For the string "ipynb", count the lines in the records below that contain it. Answer with that number alone.

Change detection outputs
* * * * * * *
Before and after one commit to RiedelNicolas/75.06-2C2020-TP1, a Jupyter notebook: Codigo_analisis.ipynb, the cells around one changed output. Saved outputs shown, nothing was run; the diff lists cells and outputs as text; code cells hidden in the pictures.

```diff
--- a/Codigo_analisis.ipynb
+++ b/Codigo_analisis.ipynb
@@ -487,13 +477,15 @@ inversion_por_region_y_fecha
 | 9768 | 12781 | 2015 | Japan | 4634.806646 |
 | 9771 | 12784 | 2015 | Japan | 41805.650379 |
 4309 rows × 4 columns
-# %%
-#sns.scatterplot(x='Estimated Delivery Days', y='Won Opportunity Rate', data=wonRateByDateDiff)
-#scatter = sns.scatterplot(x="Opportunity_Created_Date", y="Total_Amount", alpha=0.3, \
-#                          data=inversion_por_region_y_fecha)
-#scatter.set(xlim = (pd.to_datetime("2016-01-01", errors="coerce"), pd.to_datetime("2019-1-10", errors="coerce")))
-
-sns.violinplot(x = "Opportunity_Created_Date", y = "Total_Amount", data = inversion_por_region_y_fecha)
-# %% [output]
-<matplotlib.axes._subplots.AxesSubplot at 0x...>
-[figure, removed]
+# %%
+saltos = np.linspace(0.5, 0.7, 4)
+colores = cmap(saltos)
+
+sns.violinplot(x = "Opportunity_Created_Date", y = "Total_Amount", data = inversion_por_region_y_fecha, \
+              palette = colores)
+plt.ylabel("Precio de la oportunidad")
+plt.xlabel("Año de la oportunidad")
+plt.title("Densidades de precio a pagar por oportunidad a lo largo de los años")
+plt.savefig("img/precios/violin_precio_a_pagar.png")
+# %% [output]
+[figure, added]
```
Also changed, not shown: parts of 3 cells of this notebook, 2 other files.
* * * * * * *
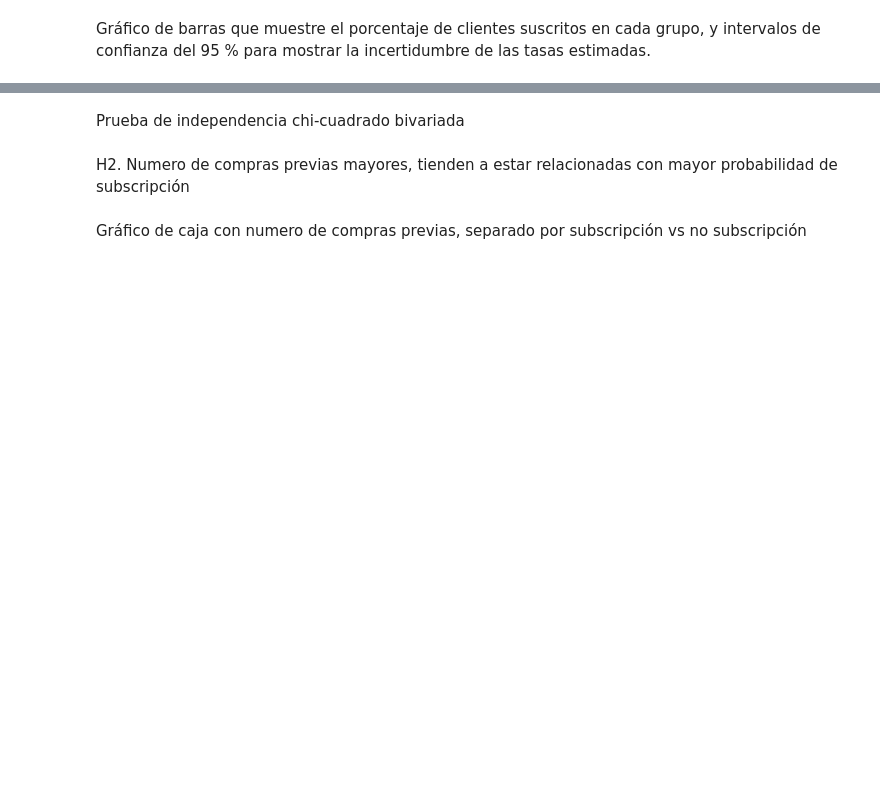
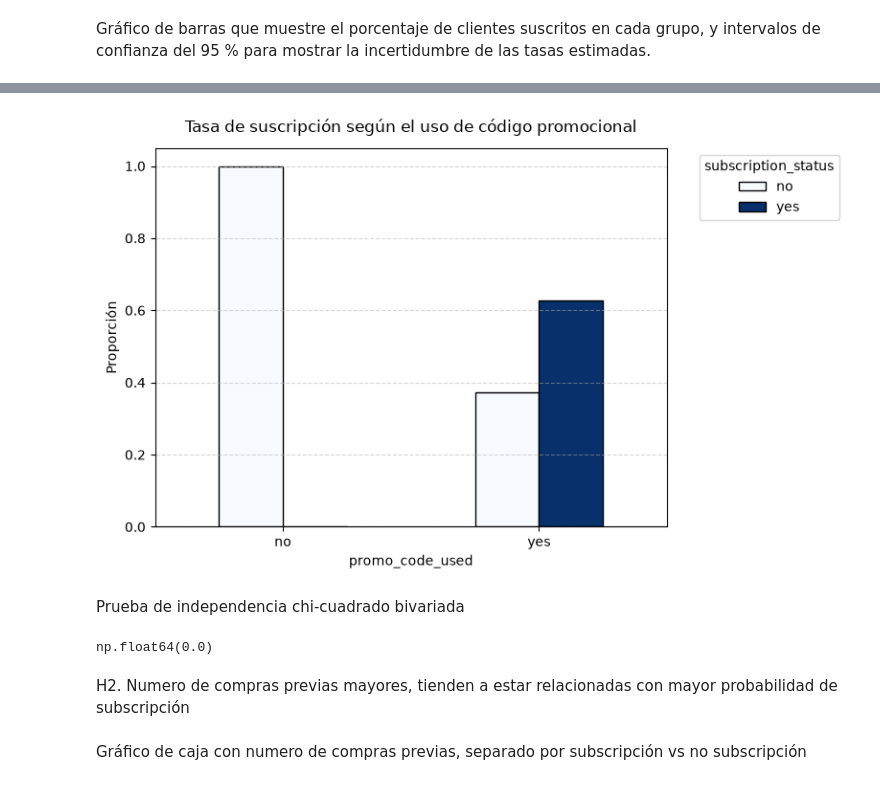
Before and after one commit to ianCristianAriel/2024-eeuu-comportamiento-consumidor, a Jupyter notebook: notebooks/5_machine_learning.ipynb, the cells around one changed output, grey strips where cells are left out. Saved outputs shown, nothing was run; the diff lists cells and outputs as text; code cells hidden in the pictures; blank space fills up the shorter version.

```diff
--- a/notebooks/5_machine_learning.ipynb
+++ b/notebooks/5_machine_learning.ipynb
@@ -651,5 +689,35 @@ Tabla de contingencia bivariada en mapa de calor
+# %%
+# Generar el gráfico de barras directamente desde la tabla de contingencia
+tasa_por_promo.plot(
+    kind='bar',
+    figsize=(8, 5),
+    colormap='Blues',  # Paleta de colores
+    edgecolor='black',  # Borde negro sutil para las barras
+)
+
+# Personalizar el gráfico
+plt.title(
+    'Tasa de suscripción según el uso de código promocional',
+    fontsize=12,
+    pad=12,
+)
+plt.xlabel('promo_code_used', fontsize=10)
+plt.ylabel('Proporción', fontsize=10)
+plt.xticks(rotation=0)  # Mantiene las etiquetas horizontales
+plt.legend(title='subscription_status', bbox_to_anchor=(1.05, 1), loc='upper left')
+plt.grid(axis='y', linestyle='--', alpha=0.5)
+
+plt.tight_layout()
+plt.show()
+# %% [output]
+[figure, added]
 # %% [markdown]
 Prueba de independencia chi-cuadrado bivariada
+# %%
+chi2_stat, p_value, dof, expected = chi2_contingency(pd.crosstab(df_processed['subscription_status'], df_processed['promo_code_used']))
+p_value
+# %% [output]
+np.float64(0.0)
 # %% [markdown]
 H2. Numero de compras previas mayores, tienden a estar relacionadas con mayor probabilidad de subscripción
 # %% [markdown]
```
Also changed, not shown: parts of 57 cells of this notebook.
* * * * * * *
■ **ANSWER TO THIS TASK**
6